  2. Figuring out how to finish the ornaments proved more of an ordeal than I had anticipated. The recipe I consulted suggested using "shellac."  When I went to Michael's, I wasn't able to find shellac or to find anyone who could tell me where to find shellac. I found myself in the adhesives aisle for a while, in the paint aisle for a while, in the miscellaneous things that spray aisle for a while...nothing seemed quite right. I started exploring other blogs for ideas, and I still wasn't able to come up with anything definitive. The next day, I went to the hardware store, and there I found shellac. It was expensive ($15 for a small can), and I had to buy a lot more than I needed. I do like the shiny finish that it gave the ornaments, however (even if it made for bad photos, as the flash reflected in the shininess). One thing I did notice is that it needed to be painted on very thinly, particularly over white sections so as not to give it a yellowish tint.

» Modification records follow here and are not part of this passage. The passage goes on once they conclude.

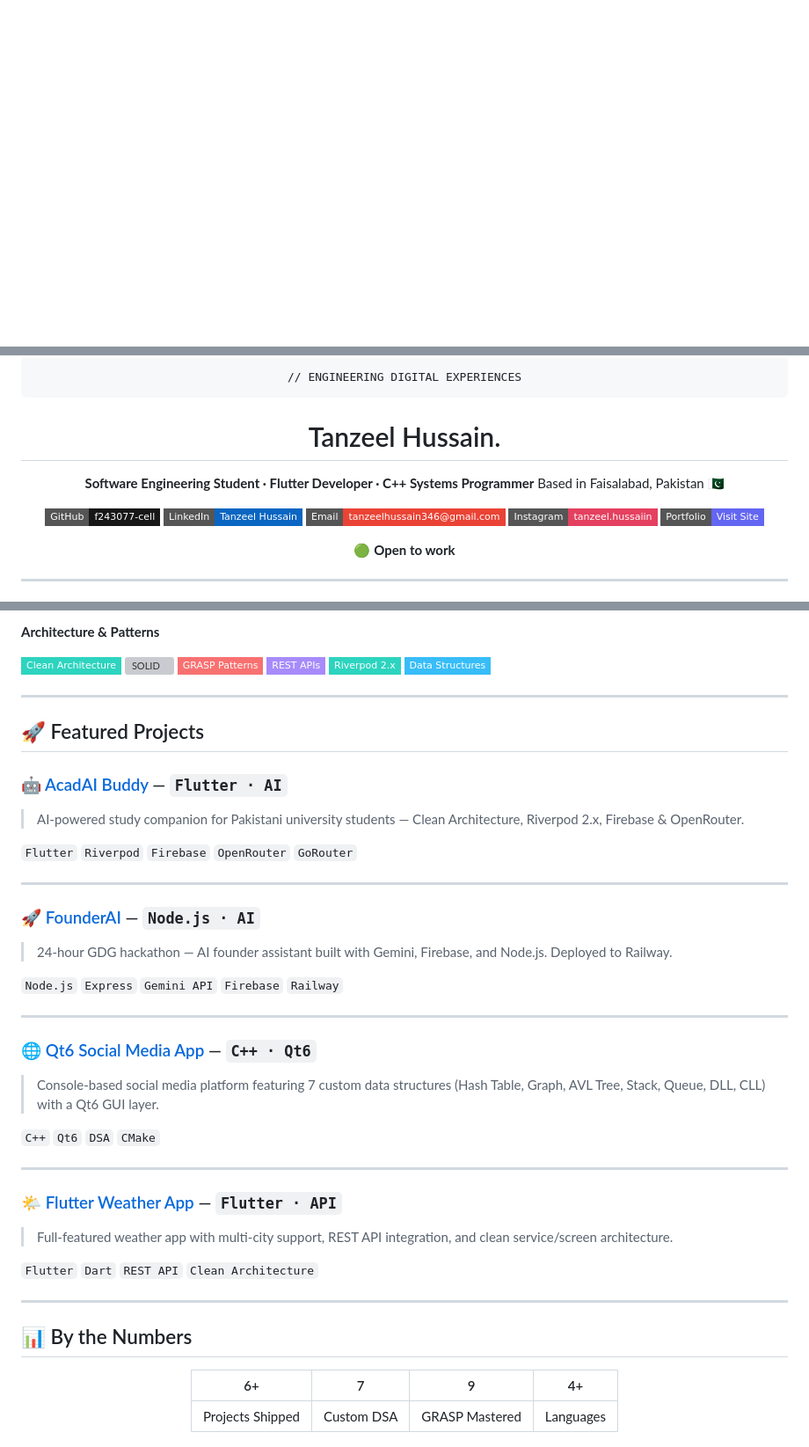
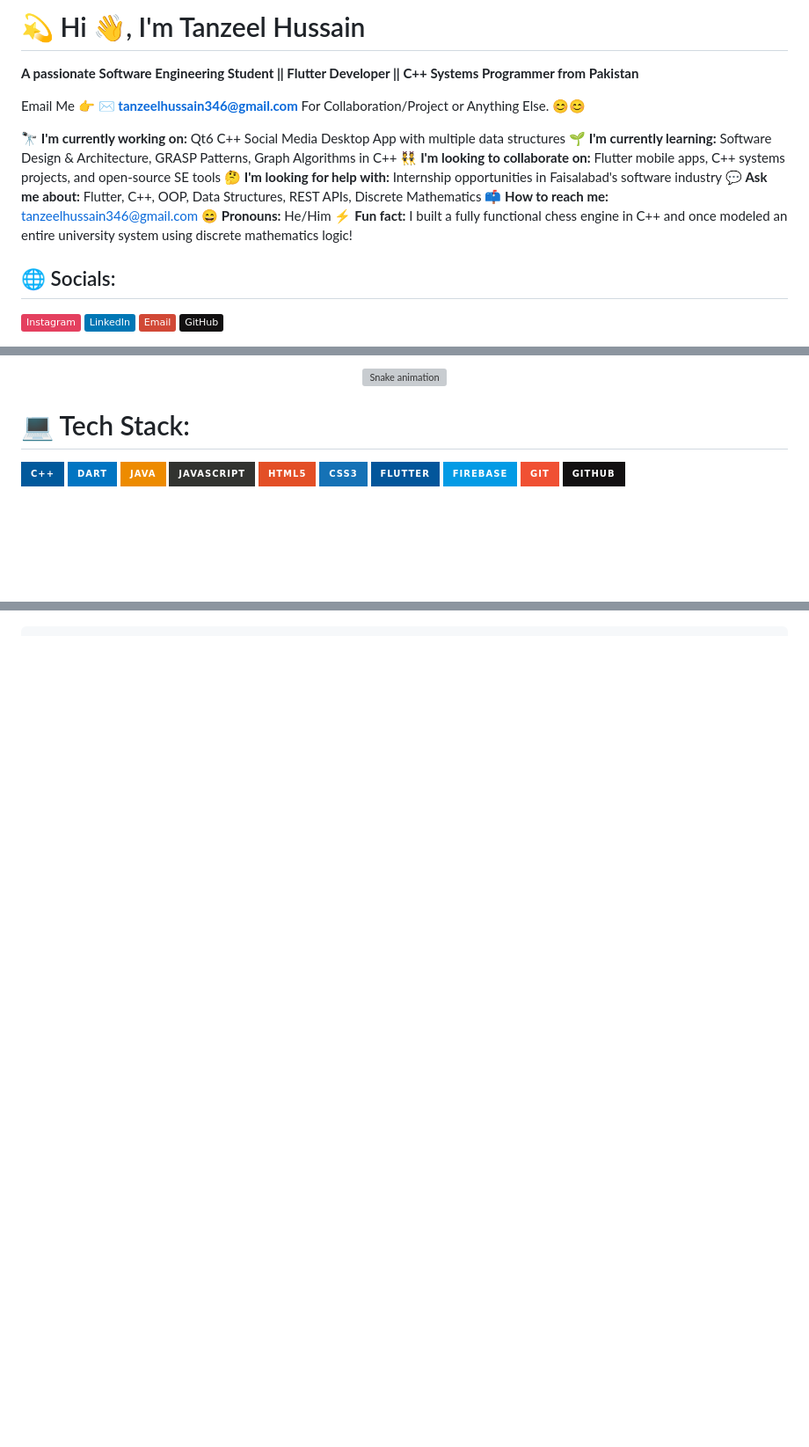
Before and after one commit to f243077-cell/f243077-cell, a Markdown page: README.md, 3 parts joined by grey strips. Shown at 88% size. Drawn GitHub-style; badges without logos; blank space fills up the shorter version; grey boxes are pictures that could not be loaded.

````diff
--- a/README.md
+++ b/README.md
@@ -0,0 +1,19 @@
+# 💫 Hi 👋, I'm Tanzeel Hussain
+**A passionate Software Engineering Student || Flutter Developer || C++ Systems Programmer from Pakistan**
+
+Email Me 👉 ✉️ **tanzeelhussain346@gmail.com** For Collaboration/Project or Anything Else. 😊😊
+
+🔭 **I'm currently working on:** Qt6 C++ Social Media Desktop App with multiple data structures
+🌱 **I'm currently learning:** Software Design & Architecture, GRASP Patterns, Graph Algorithms in C++
+👯 **I'm looking to collaborate on:** Flutter mobile apps, C++ systems projects, and open-source SE tools
+🤔 **I'm looking for help with:** Internship opportunities in Faisalabad's software industry
+💬 **Ask me about:** Flutter, C++, OOP, Data Structures, REST APIs, Discrete Mathematics
+📫 **How to reach me:** tanzeelhussain346@gmail.com
+😄 **Pronouns:** He/Him
+⚡ **Fun fact:** I built a fully functional chess engine in C++ and once modeled an entire university system using discrete mathematics logic!
+## 🌐 Socials:
+[![Instagram](https://img.shields.io/badge/Instagram-%23E4405F.svg?logo=Instagram&logoColor=white)](https://instagram.com/tanzeel.hussaiin)
+[![LinkedIn](https://img.shields.io/badge/LinkedIn-%230077B5.svg?logo=linkedin&logoColor=white)](https://linkedin.com/in/tanzeel-hussain-176a93327/)
+[![Email](https://img.shields.io/badge/Email-D14836?logo=gmail&logoColor=white)](mailto:tanzeelhussain346@gmail.com)
+[![GitHub](https://img.shields.io/badge/GitHub-%23121011.svg?logo=github&logoColor=white)](https://github.com/f243077-cell)
+
@@ -1,23 +23,16 @@
 <div align="center">
-
-```
-// ENGINEERING DIGITAL EXPERIENCES
-```
-
-# Tanzeel Hussain.
-
-**Software Engineering Student · Flutter Developer · C++ Systems Programmer**
-Based in Faisalabad, Pakistan 🇵🇰
-
-[![GitHub](https://img.shields.io/badge/GitHub-f243077--cell-181717?style=flat-square&logo=github)](https://github.com/f243077-cell)
-[![LinkedIn](https://img.shields.io/badge/LinkedIn-Tanzeel_Hussain-0A66C2?style=flat-square&logo=linkedin)](https://linkedin.com/in/tanzeel-hussain-176a93327/)
-[![Email](https://img.shields.io/badge/Email-tanzeelhussain346@gmail.com-EA4335?style=flat-square&logo=gmail)](mailto:tanzeelhussain346@gmail.com)
-[![Instagram](https://img.shields.io/badge/Instagram-tanzeel.hussaiin-E4405F?style=flat-square&logo=instagram)](https://instagram.com/tanzeel.hussaiin)
-[![Portfolio](https://img.shields.io/badge/Portfolio-Visit_Site-6366F1?style=flat-square&logo=vercel)](https://f243077-cell.github.io/f243077-cell/)
-
-🟢 **Open to work**
-
+  <img src="https://profile-readme-generator.com/assets/snake.svg" alt="Snake animation" />
 </div>
 
----
+# 💻 Tech Stack:
+![C++](https://img.shields.io/badge/c++-%2300599C.svg?style=for-the-badge&logo=c%2B%2B&logoColor=white)
+![Dart](https://img.shields.io/badge/dart-%230175C2.svg?style=for-the-badge&logo=dart&logoColor=white)
+![Java](https://img.shields.io/badge/java-%23ED8B00.svg?style=for-the-badge&logo=openjdk&logoColor=white)
+![JavaScript](https://img.shields.io/badge/javascript-%23323330.svg?style=for-the-badge&logo=javascript&logoColor=%23F7DF1E)
+![HTML5](https://img.shields.io/badge/html5-%23E34F26.svg?style=for-the-badge&logo=html5&logoColor=white)
+![CSS3](https://img.shields.io/badge/css3-%231572B6.svg?style=for-the-badge&logo=css3&logoColor=white)
+![Flutter](https://img.shields.io/badge/Flutter-%2302569B.svg?style=for-the-badge&logo=Flutter&logoColor=white)
+![Firebase](https://img.shields.io/badge/firebase-%23039BE5.svg?style=for-the-badge&logo=firebase)
+![Git](https://img.shields.io/badge/git-%23F05033.svg?style=for-the-badge&logo=git&logoColor=white)
+![GitHub](https://img.shields.io/badge/github-%23121011.svg?style=for-the-badge&logo=github&logoColor=white)
 
@@ -55,49 +49,0 @@ Based in Faisalabad, Pakistan 🇵🇰
-**Architecture & Patterns**
-
-![Clean Architecture](https://img.shields.io/badge/Clean_Architecture-2dd4bf?style=flat-square)
-![SOLID](https://img.shields.io/badge/OOP_/_SOLID-fb923c?style=flat-square)
-![GRASP](https://img.shields.io/badge/GRASP_Patterns-f87171?style=flat-square)
-![REST API](https://img.shields.io/badge/REST_APIs-a78bfa?style=flat-square)
-![Riverpod](https://img.shields.io/badge/Riverpod_2.x-2dd4bf?style=flat-square)
-![Data Structures](https://img.shields.io/badge/Data_Structures-38bdf8?style=flat-square)
-
----
-
-## 🚀 Featured Projects
-
-### 🤖 [AcadAI Buddy](https://github.com/f243077-cell/AcadAi_Buddy) — `Flutter · AI`
-> AI-powered study companion for Pakistani university students — Clean Architecture, Riverpod 2.x, Firebase & OpenRouter.
-
-`Flutter` `Riverpod` `Firebase` `OpenRouter` `GoRouter`
-
----
-
-### 🚀 [FounderAI](https://github.com/f243077-cell/Founder_AI) — `Node.js · AI`
-> 24-hour GDG hackathon — AI founder assistant built with Gemini, Firebase, and Node.js. Deployed to Railway.
-
-`Node.js` `Express` `Gemini API` `Firebase` `Railway`
-
----
-
-### 🌐 [Qt6 Social Media App](https://github.com/f243077-cell) — `C++ · Qt6`
-> Console-based social media platform featuring 7 custom data structures (Hash Table, Graph, AVL Tree, Stack, Queue, DLL, CLL) with a Qt6 GUI layer.
-
-`C++` `Qt6` `DSA` `CMake`
-
----
-
-### 🌤️ [Flutter Weather App](https://github.com/f243077-cell) — `Flutter · API`
-> Full-featured weather app with multi-city support, REST API integration, and clean service/screen architecture.
-
-`Flutter` `Dart` `REST API` `Clean Architecture`
-
----
-
-## 📊 By the Numbers
-
-<div align="center">
-
-| 6+ | 7 | 9 | 4+ |
-|:---:|:---:|:---:|:---:|
-| Projects Shipped | Custom DSA | GRASP Mastered | Languages |
-
````
Also changed, not shown: other parts of README.md (+12 -59 lines).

  3. My biggest mistake was that I used a Sharpie to add customization to the ornaments before shellacking them. Despite the fact that Sharpies are permanent and that I wrote on the ornaments the day before I shellacked them, they still smeared. Grrrrr.  Fortunately, I noticed it right away. I was able to work with it by kind of lightly dabbing the areas with writing then painting all around them. Next time, I'll shellac them first then write on them with a Sharpie. It wasn't a disaster, but it did make the ornaments noticeably less impressive.

  4. A lot of the other bloggers that wrote about salt dough ornaments talked about how happily their kids painted the ornaments. My kid enjoyed making the ornaments for his friends and painting a few others, but he got bored pretty quickly. In part, I think that if we had been working in a place where it was okay to paint with reckless abandon, he may have had more fun; I opted to use acrylic paints, and they look great, but because they stain fabric, we had to be extra careful. This would be a great project for outside; in these parts, we don't generally do Christmas crafts outdoors, however. As noted in my previous post, I might experiment with paint markers next time. I also really like the look of stamping the ornaments. 

  5. In the end, we had close to three dozen ornaments, some painted by Finn, some by Iona, and some by me. We put a few on the tree, a lot on presents, and sent a few back to France with Iona. And we will definitely be making more salt dough ornaments in the future (particularly since I still have a lump of dough in the freezer...). 
Just shellacked
For Finn's preschool pals
Initials in the tree
Gingerbread boy
Finn's heart
Ho Ho Ho piano

                        1 comment:

                        1. Those are all wonderful Hope! You have such patience and you are a wonderful Mom!!!

                          Auntie Cher